● **Exercise details**
Show all the lines in the data below that include the word "index".

Supplied records Start Marker

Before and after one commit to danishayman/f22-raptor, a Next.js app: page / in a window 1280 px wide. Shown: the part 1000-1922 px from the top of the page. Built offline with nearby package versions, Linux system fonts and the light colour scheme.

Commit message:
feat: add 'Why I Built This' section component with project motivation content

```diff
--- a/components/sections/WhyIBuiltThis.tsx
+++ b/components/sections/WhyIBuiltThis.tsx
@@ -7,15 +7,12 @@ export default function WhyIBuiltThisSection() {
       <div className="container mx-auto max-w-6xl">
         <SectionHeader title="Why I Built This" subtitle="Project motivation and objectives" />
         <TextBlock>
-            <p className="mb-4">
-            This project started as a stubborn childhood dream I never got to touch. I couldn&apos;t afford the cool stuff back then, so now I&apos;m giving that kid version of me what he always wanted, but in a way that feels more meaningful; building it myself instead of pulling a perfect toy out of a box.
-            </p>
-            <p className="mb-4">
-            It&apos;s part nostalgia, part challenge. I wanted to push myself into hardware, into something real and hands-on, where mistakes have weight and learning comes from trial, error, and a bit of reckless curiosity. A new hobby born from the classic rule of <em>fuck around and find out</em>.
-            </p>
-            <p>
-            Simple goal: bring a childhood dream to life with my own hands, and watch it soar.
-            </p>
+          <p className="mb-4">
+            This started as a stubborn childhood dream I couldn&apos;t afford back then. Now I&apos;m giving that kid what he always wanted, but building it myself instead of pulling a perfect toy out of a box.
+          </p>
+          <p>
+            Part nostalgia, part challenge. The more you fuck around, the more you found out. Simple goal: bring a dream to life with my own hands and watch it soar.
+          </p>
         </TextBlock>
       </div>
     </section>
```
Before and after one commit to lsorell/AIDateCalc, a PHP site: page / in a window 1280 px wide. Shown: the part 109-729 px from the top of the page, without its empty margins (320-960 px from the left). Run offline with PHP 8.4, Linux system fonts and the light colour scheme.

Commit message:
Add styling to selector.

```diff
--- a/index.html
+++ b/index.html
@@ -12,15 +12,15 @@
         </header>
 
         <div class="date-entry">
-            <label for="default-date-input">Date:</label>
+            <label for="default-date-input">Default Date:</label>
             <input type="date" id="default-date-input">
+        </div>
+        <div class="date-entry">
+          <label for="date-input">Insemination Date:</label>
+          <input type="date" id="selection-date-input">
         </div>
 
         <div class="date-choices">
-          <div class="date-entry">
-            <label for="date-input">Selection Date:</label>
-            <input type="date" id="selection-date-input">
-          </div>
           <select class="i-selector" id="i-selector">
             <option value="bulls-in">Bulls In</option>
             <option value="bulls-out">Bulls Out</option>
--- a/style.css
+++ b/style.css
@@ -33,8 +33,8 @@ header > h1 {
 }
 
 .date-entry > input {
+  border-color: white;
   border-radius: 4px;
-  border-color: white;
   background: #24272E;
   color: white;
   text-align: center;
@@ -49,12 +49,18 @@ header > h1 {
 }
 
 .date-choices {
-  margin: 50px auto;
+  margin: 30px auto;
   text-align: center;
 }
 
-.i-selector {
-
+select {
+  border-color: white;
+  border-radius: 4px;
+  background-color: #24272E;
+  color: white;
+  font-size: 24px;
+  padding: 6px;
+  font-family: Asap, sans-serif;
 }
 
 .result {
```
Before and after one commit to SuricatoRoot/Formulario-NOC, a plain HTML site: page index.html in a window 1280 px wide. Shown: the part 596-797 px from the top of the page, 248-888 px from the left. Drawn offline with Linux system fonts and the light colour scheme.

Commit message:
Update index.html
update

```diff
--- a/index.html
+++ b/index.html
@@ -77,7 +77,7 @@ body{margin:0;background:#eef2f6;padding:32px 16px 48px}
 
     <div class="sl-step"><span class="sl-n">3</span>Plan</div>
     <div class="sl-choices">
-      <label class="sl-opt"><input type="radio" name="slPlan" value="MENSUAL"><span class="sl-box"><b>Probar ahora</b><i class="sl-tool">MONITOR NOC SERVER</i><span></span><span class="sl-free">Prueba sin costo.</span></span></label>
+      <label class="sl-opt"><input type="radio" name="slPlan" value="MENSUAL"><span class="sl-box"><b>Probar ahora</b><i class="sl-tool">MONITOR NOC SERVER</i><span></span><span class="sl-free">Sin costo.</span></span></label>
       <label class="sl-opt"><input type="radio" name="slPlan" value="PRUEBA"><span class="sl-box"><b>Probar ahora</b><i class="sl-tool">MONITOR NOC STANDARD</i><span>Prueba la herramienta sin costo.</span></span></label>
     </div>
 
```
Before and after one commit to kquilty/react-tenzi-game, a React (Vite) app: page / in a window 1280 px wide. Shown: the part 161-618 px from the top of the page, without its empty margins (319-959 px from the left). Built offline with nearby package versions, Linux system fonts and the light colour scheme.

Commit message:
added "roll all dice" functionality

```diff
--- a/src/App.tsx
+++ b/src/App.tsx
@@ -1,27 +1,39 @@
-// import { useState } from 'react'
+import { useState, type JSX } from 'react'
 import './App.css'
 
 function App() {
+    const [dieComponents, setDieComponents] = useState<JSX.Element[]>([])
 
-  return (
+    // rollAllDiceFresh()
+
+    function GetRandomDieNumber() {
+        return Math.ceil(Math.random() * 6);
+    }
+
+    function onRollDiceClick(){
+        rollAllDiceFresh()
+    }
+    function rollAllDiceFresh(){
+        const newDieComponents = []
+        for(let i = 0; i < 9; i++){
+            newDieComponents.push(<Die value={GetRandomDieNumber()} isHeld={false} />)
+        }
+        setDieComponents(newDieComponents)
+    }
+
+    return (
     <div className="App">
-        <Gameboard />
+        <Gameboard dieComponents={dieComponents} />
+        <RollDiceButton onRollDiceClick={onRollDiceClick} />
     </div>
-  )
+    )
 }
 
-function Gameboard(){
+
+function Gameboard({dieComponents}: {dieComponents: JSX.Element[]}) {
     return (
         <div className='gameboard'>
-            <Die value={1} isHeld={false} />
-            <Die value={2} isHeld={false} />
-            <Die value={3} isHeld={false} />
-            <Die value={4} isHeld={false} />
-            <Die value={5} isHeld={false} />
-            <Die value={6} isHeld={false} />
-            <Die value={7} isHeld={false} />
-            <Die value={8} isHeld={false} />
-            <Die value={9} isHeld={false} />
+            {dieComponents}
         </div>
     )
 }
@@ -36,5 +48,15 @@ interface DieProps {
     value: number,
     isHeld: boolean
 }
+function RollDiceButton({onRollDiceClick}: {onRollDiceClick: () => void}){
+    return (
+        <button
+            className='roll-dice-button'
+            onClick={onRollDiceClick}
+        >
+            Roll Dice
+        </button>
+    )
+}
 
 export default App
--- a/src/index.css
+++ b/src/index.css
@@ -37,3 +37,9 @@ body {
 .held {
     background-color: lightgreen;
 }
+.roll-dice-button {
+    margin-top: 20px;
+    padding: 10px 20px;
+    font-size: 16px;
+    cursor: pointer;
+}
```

Supplied records End Marker

● **Your response**
--- a/index.html
+++ b/index.html
Before and after one commit to SuricatoRoot/Formulario-NOC, a plain HTML site: page index.html in a window 1280 px wide. Shown: the part 596-797 px from the top of the page, 248-888 px from the left. Drawn offline with Linux system fonts and the light colour scheme.
Update index.html
--- a/index.html
+++ b/index.html
--- a/src/index.css
+++ b/src/index.css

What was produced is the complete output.